The owner of smaller $452,000 farm (about 75 acres) will see the valuation rise to $610,000 and the county tax bill jump from $994 this year to $1,190 in 2014.
"It looks good for the city of Mankato, but you've got to feel for the farmer," said Commissioner Vance Stuehrenberg of Mankato.
Stalberger said farm sales this year demonstrate that the county still has a ways to go in getting taxable values (currently averaging roughly $8,500 per acre) up to actual market values.
"We're looking at double-digit increases again," he said for valuations on farmland for the 2015 tax year.
The good news for farmers is that the housing market is finally starting to rebound, so residential properties should see rising values again in coming years. That will ease the shift in tax burden toward ag land. But it's been a dramatic shift in recent years.
For the 2011 tax year, owner-occupied homes made up nearly 36 percent of the county's tax base, commercial/industrial was 26 percent and ag land was 22 percent. In 2014, farms will constitute nearly 33 percent of the tax base, commercial will be less that 24 percent and homesteaded residential property will be down to 26.5 percent.
Because the levy is frozen and taxable market values are based on actual sales, there's little the county board can do to alter the shift in who is paying the tab.
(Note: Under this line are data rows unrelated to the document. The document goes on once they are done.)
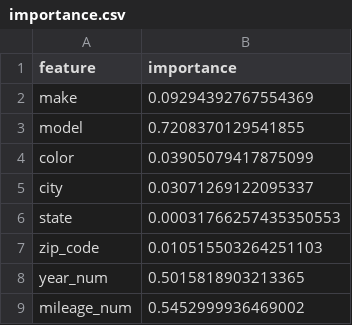
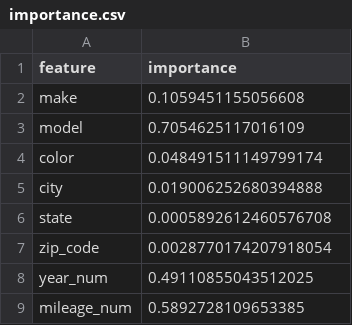
Before and after one commit to OPIM5512-ftg25004/myscrapers-gk, a CSV file: results/importance.csv, drawn as a sheet.

```diff
--- a/results/importance.csv
+++ b/results/importance.csv
@@ -1,9 +1,9 @@
 feature,importance
-make,0.09294392767554369
-model,0.7208370129541855
-color,0.03905079417875099
-city,0.03071269122095337
-state,0.00031766257435350553
-zip_code,0.010515503264251103
-year_num,0.5015818903213365
-mileage_num,0.5452999936469002
+make,0.1059451155056608
+model,0.7054625117016109
+color,0.048491511149799174
+city,0.019006252680394888
+state,0.0005892612460576708
+zip_code,0.0028770174207918054
+year_num,0.49110855043512025
+mileage_num,0.5892728109653385
```
Also changed, not shown: 1 other file.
Still, Commissioner Mark Piepho figures the board will be hearing from frustrated farmers.
"But we're really the messenger," Piepho said. "... We could get shot, but we're the messenger."